Search the material below for the word "LessonManager" and copy every line in which it occurs.
=== Begin Enclosure ===
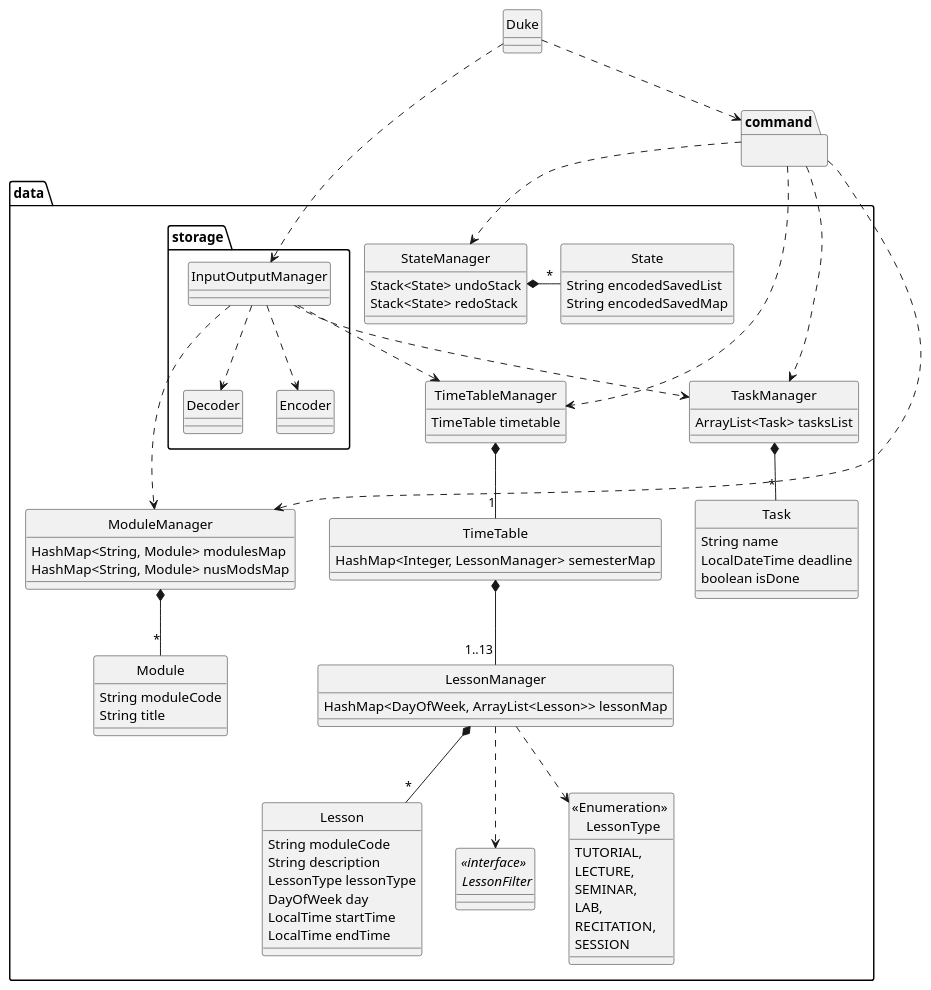
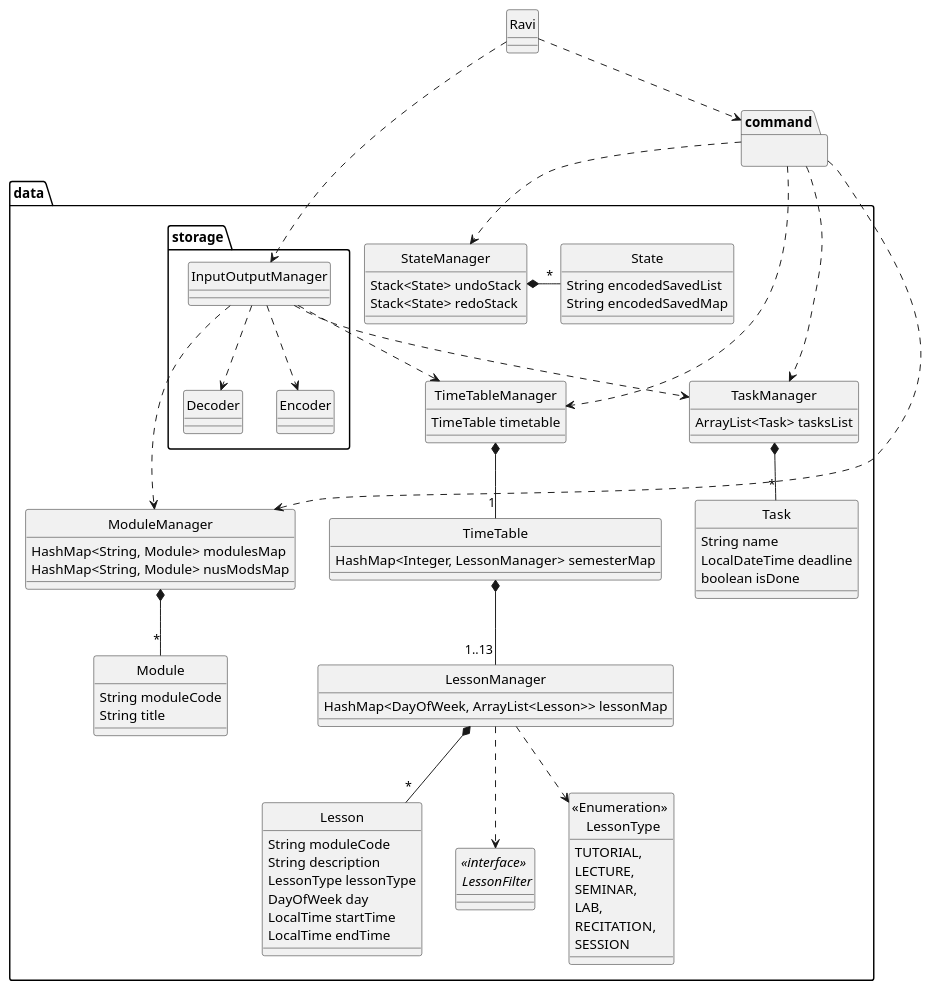
The diagram in docs/diagrams/UML/DataClassDiagram.puml (wangqinNick/tp), drawn with PlantUML before and after one commit. The commit also changed 223 other files, not shown here.

Commit message:
Change all duke into ravi

```diff
--- a/docs/diagrams/UML/DataClassDiagram.puml
+++ b/docs/diagrams/UML/DataClassDiagram.puml
@@ -1,92 +1,92 @@
 @startuml
 
 hide circle
 skinparam classAttributeIconSize 0
 
     package data {
     package storage {
         class InputOutputManager
         class Decoder
         class Encoder
 
         InputOutputManager ..> Decoder
         InputOutputManager ..> Encoder
     }
 
     class Module {
         String moduleCode
         String title
     }
     class ModuleManager {
         HashMap<String, Module> modulesMap
         HashMap<String, Module> nusModsMap
     }
     ModuleManager *-- "*"  Module
     InputOutputManager ...> ModuleManager
 
     class TimeTable {
         HashMap<Integer, LessonManager> semesterMap
     }
     class TimeTableManager {
         TimeTable timetable
     }
     TimeTableManager *-- "1" TimeTable
     TimeTable *-- "1..13" LessonManager
 
     class Task {
         String name
         LocalDateTime deadline
         boolean isDone
     }
     class TaskManager {
         ArrayList<Task> tasksList
     }
     TaskManager *-- "*" Task
     InputOutputManager ..> TaskManager
 
     class State {
         String encodedSavedList
         String encodedSavedMap
     }
     class StateManager {
         Stack<State> undoStack
         Stack<State> redoStack
     }
     StateManager *- "*" State
 
     class Lesson {
         String moduleCode
         String description
         LessonType lessonType
         DayOfWeek day
         LocalTime startTime
         LocalTime endTime
     }
     class LessonManager {
         HashMap<DayOfWeek, ArrayList<Lesson>> lessonMap
     }
     interface "<<interface>> \n LessonFilter"
     enum "<<Enumeration>> \n LessonType" {
         TUTORIAL,
         LECTURE,
         SEMINAR,
         LAB,
         RECITATION,
         SESSION
     }
     LessonManager *-- "*"  Lesson
     LessonManager ..> "<<Enumeration>> \n LessonType"
     LessonManager ..> "<<interface>> \n LessonFilter"
     InputOutputManager ..> TimeTableManager
 }
 package command{
 }
-class Duke
-Duke ..> command
-Duke ..> InputOutputManager
+class Ravi
+Ravi ..> command
+Ravi ..> InputOutputManager
 command ..> TimeTableManager
 command ..> TaskManager
 command ..> ModuleManager
 command ..> StateManager
 
 @enduml
```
=== End Enclosure ===
- TASK RESPONSE -
         HashMap<Integer, LessonManager> semesterMap
     TimeTable *-- "1..13" LessonManager
     class LessonManager {
     LessonManager *-- "*"  Lesson
     LessonManager ..> "<<Enumeration>> \n LessonType"
     LessonManager ..> "<<interface>> \n LessonFilter"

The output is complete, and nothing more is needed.